Exercise
All pictures must be dropped, while the entries are given again word for word.

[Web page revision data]
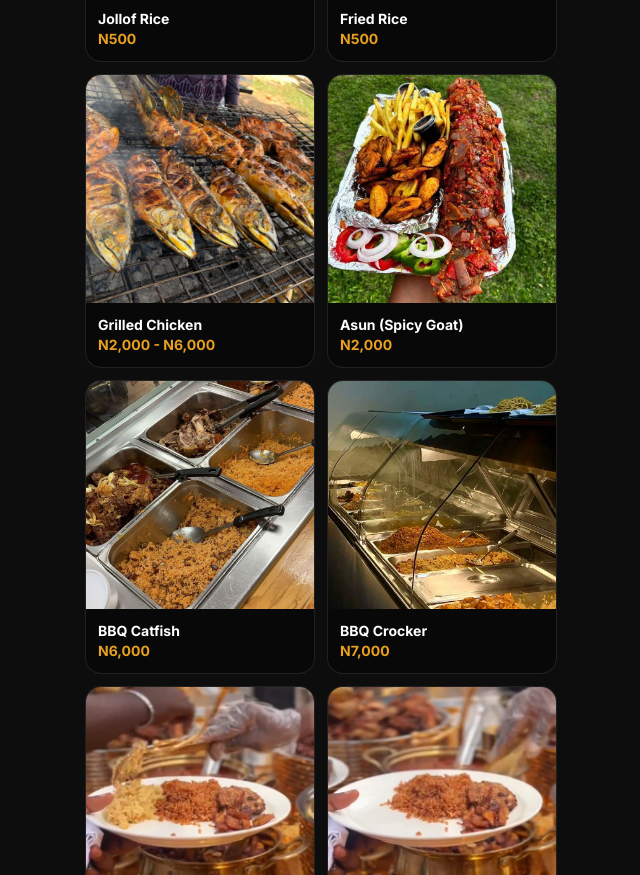
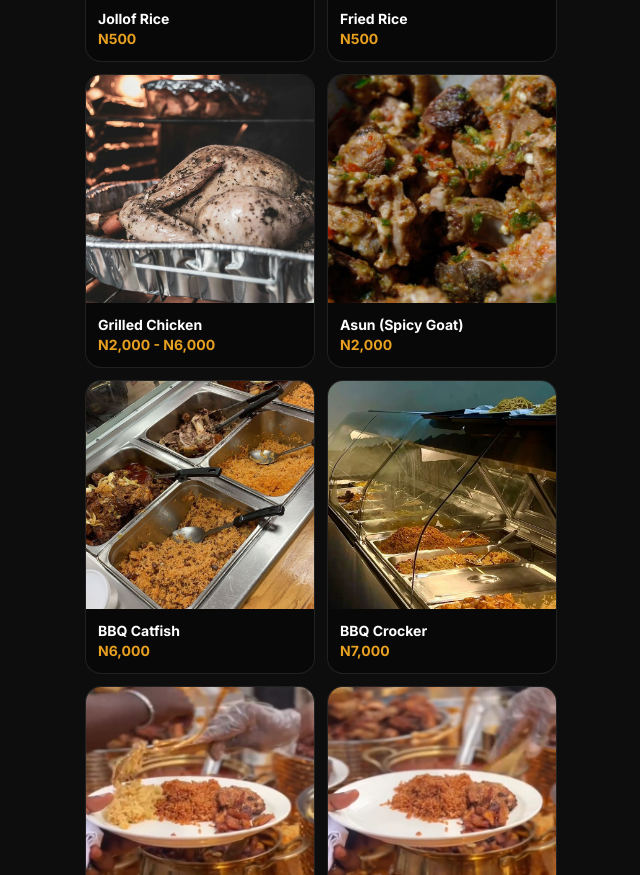
Before and after one commit to volt16splash/gmatt-grills, a plain HTML site: page index.html in a window 1280 px wide. Shown: the part 3989-4864 px from the top of the page, without its empty margins (319-959 px from the left). Drawn offline with nearby package versions, Linux system fonts and the light colour scheme.

Commit message:
Replace Grilled Chicken and Asun photos with matching online images

```diff
--- a/index.html
+++ b/index.html
@@ -410,7 +410,7 @@ body { background: #0D0D0D; color: #fff; font-family: 'Inter', sans-serif; }
     <!-- Grills & Proteins -->
     <div class="bg-darker rounded-2xl overflow-hidden border border-white/10 card-hover">
       <div class="aspect-square overflow-hidden">
-        <img src="f051ef282211f98640bf67123b7da167.jpg" alt="Grilled Chicken" class="w-full h-full object-cover">
+        <img src="grilled-chicken.jpg" alt="Grilled Chicken" class="w-full h-full object-cover">
       </div>
       <div class="p-3">
         <p class="font-bold text-sm">Grilled Chicken</p>
@@ -419,7 +419,7 @@ body { background: #0D0D0D; color: #fff; font-family: 'Inter', sans-serif; }
     </div>
     <div class="bg-darker rounded-2xl overflow-hidden border border-white/10 card-hover">
       <div class="aspect-square overflow-hidden">
-        <img src="b6784d3f77fde3b1518d8f5958b5b263 (1).jpg" alt="Asun" class="w-full h-full object-cover">
+        <img src="asun.jpg" alt="Asun" class="w-full h-full object-cover">
       </div>
       <div class="p-3">
         <p class="font-bold text-sm">Asun (Spicy Goat)</p>
```
Also changed, not shown: asun.jpg (added), b6784d3f77fde3b1518d8f5958b5b263 (1).jpg (deleted), grilled-chicken.jpg (added).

Written response
Before and after one commit to volt16splash/gmatt-grills, a plain HTML site: page index.html in a window 1280 px wide. Shown: the part 3989-4864 px from the top of the page, without its empty margins (319-959 px from the left). Drawn offline with nearby package versions, Linux system fonts and the light colour scheme.

Commit message:
Replace Grilled Chicken and Asun photos with matching online images

```diff
--- a/index.html
+++ b/index.html
@@ -410,7 +410,7 @@ body { background: #0D0D0D; color: #fff; font-family: 'Inter', sans-serif; }
     <!-- Grills & Proteins -->
     <div class="bg-darker rounded-2xl overflow-hidden border border-white/10 card-hover">
       <div class="aspect-square overflow-hidden">
-        <img src="f051ef282211f98640bf67123b7da167.jpg" alt="Grilled Chicken" class="w-full h-full object-cover">
+        <img src="grilled-chicken.jpg" alt="Grilled Chicken" class="w-full h-full object-cover">
       </div>
       <div class="p-3">
         <p class="font-bold text-sm">Grilled Chicken</p>
@@ -419,7 +419,7 @@ body { background: #0D0D0D; color: #fff; font-family: 'Inter', sans-serif; }
     </div>
     <div class="bg-darker rounded-2xl overflow-hidden border border-white/10 card-hover">
       <div class="aspect-square overflow-hidden">
-        <img src="b6784d3f77fde3b1518d8f5958b5b263 (1).jpg" alt="Asun" class="w-full h-full object-cover">
+        <img src="asun.jpg" alt="Asun" class="w-full h-full object-cover">
       </div>
       <div class="p-3">
         <p class="font-bold text-sm">Asun (Spicy Goat)</p>
```
Also changed, not shown: asun.jpg (added), b6784d3f77fde3b1518d8f5958b5b263 (1).jpg (deleted), grilled-chicken.jpg (added).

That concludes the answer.